No, it makes no change. It still does not allow executing / interpreting code (such as game scripts) that are not bundled with ScummVM.

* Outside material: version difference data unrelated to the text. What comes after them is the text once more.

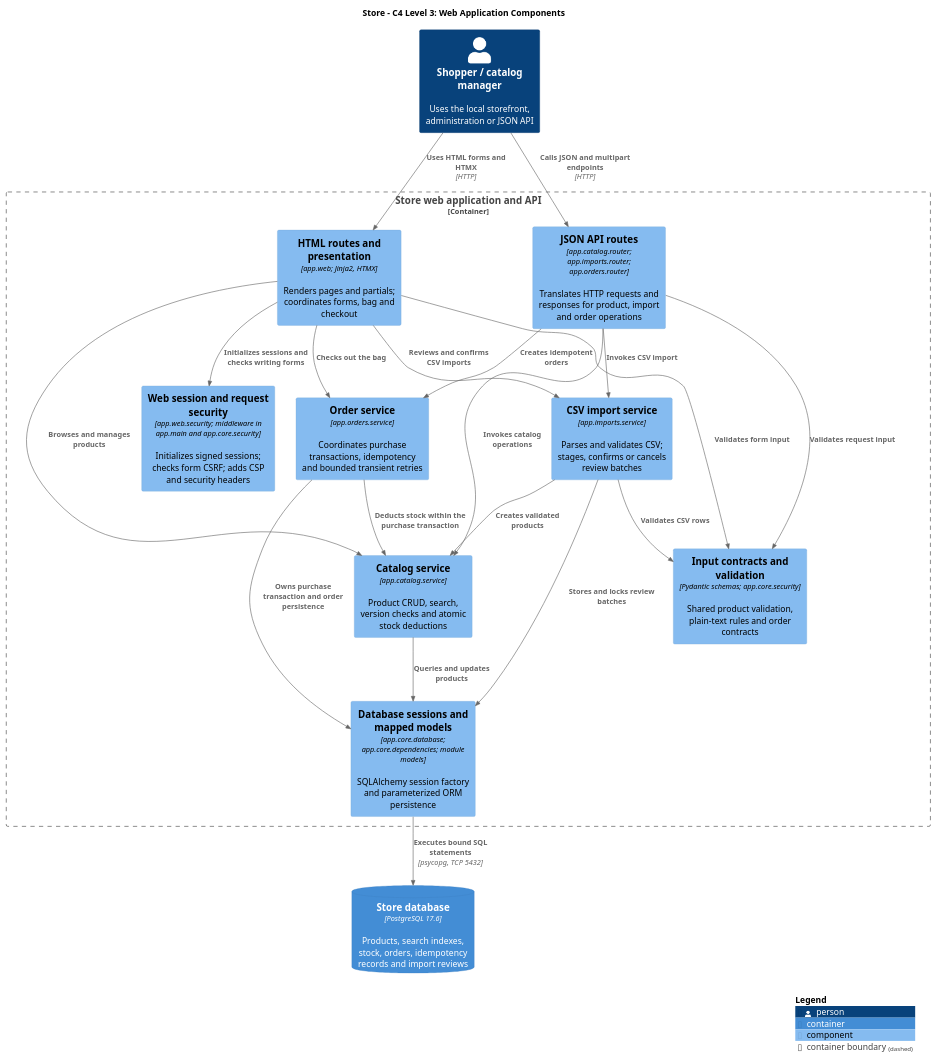
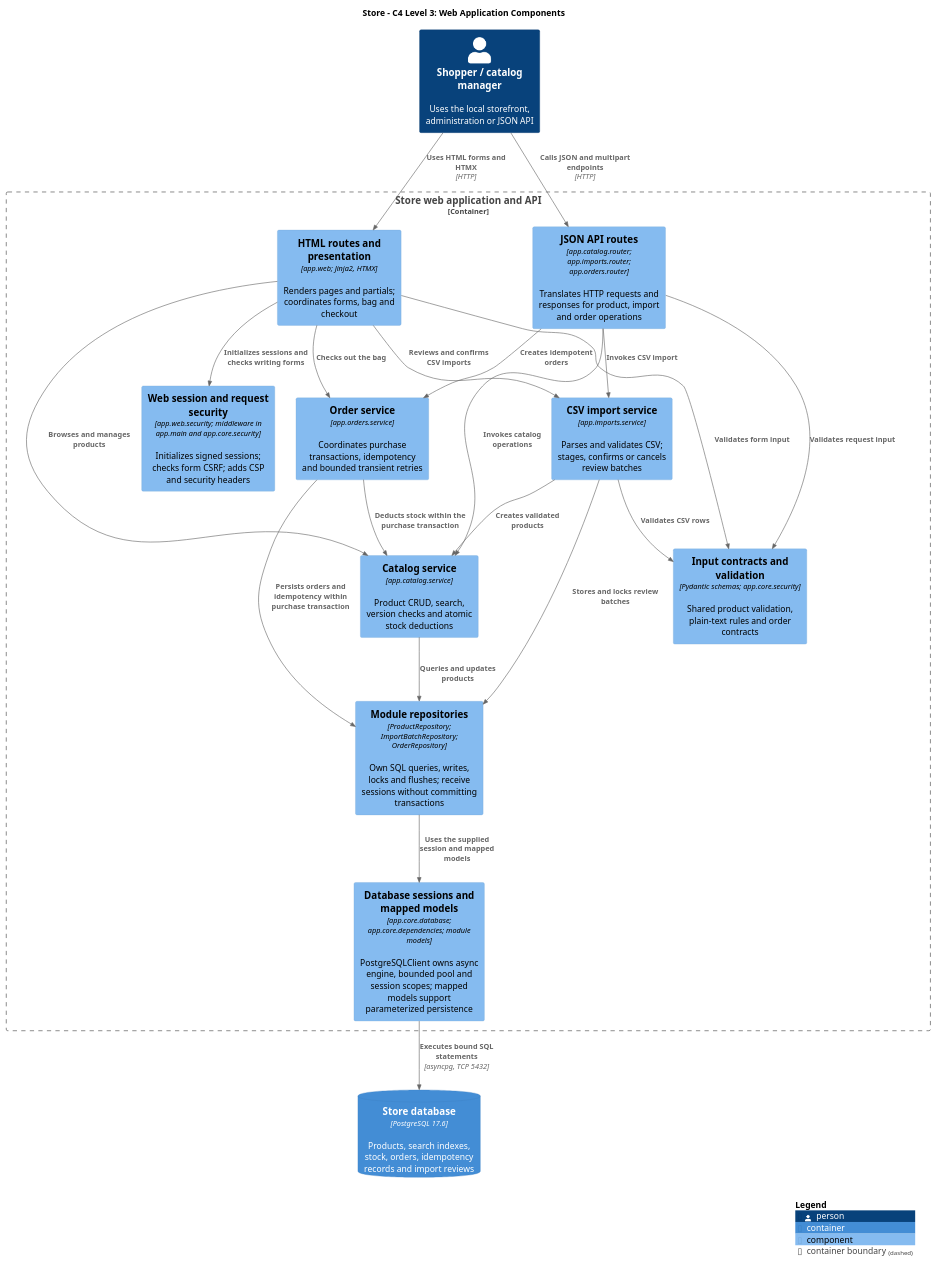
Before and after one commit to jordanraji/store-challenge: the third of 3 diagrams in docs/architecture/store.puml, drawn with PlantUML. The commit also changed other lines of this file and 32 other files, not shown here.

```diff
--- a/docs/architecture/store.puml
+++ b/docs/architecture/store.puml
@@ -31,36 +31,38 @@
 @startuml c4-components
 !include <C4/C4_Component>
 LAYOUT_TOP_DOWN()
 title Store - C4 Level 3: Web Application Components
 Person(user, "Shopper / catalog manager", "Uses the local storefront, administration or JSON API")
 Container_Boundary(app, "Store web application and API") {
     Component(web, "HTML routes and presentation", "app.web; Jinja2, HTMX", "Renders pages and partials; coordinates forms, bag and checkout")
     Component(api, "JSON API routes", "app.catalog.router; app.imports.router; app.orders.router", "Translates HTTP requests and responses for product, import and order operations")
     Component(validation, "Input contracts and validation", "Pydantic schemas; app.core.security", "Shared product validation, plain-text rules and order contracts")
     Component(security, "Web session and request security", "app.web.security; middleware in app.main and app.core.security", "Initializes signed sessions; checks form CSRF; adds CSP and security headers")
     Component(catalog, "Catalog service", "app.catalog.service", "Product CRUD, search, version checks and atomic stock deductions")
     Component(imports, "CSV import service", "app.imports.service", "Parses and validates CSV; stages, confirms or cancels review batches")
     Component(orders, "Order service", "app.orders.service", "Coordinates purchase transactions, idempotency and bounded transient retries")
-    Component(persistence, "Database sessions and mapped models", "app.core.database; app.core.dependencies; module models", "SQLAlchemy session factory and parameterized ORM persistence")
+    Component(repositories, "Module repositories", "ProductRepository; ImportBatchRepository; OrderRepository", "Own SQL queries, writes, locks and flushes; receive sessions without committing transactions")
+    Component(persistence, "Database sessions and mapped models", "app.core.database; app.core.dependencies; module models", "PostgreSQLClient owns async engine, bounded pool and session scopes; mapped models support parameterized persistence")
 }
 ContainerDb(db, "Store database", "PostgreSQL 17.6", "Products, search indexes, stock, orders, idempotency records and import reviews")
 Rel(user, web, "Uses HTML forms and HTMX", "HTTP")
 Rel(user, api, "Calls JSON and multipart endpoints", "HTTP")
 Rel(web, security, "Initializes sessions and checks writing forms")
 Rel(web, validation, "Validates form input")
 Rel(api, validation, "Validates request input")
 Rel(web, catalog, "Browses and manages products")
 Rel(web, imports, "Reviews and confirms CSV imports")
 Rel(web, orders, "Checks out the bag")
 Rel(api, catalog, "Invokes catalog operations")
 Rel(api, imports, "Invokes CSV import")
 Rel(api, orders, "Creates idempotent orders")
 Rel(imports, validation, "Validates CSV rows")
 Rel(imports, catalog, "Creates validated products")
 Rel(orders, catalog, "Deducts stock within the purchase transaction")
-Rel(catalog, persistence, "Queries and updates products")
-Rel(imports, persistence, "Stores and locks review batches")
-Rel(orders, persistence, "Owns purchase transaction and order persistence")
-Rel(persistence, db, "Executes bound SQL statements", "psycopg, TCP 5432")
+Rel(catalog, repositories, "Queries and updates products")
+Rel(imports, repositories, "Stores and locks review batches")
+Rel(orders, repositories, "Persists orders and idempotency within purchase transaction")
+Rel(repositories, persistence, "Uses the supplied session and mapped models")
+Rel(persistence, db, "Executes bound SQL statements", "asyncpg, TCP 5432")
 SHOW_LEGEND()
 @enduml
```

Roughly spoken it reverts things to how they were before Apple made the App Store limitations even more draconian.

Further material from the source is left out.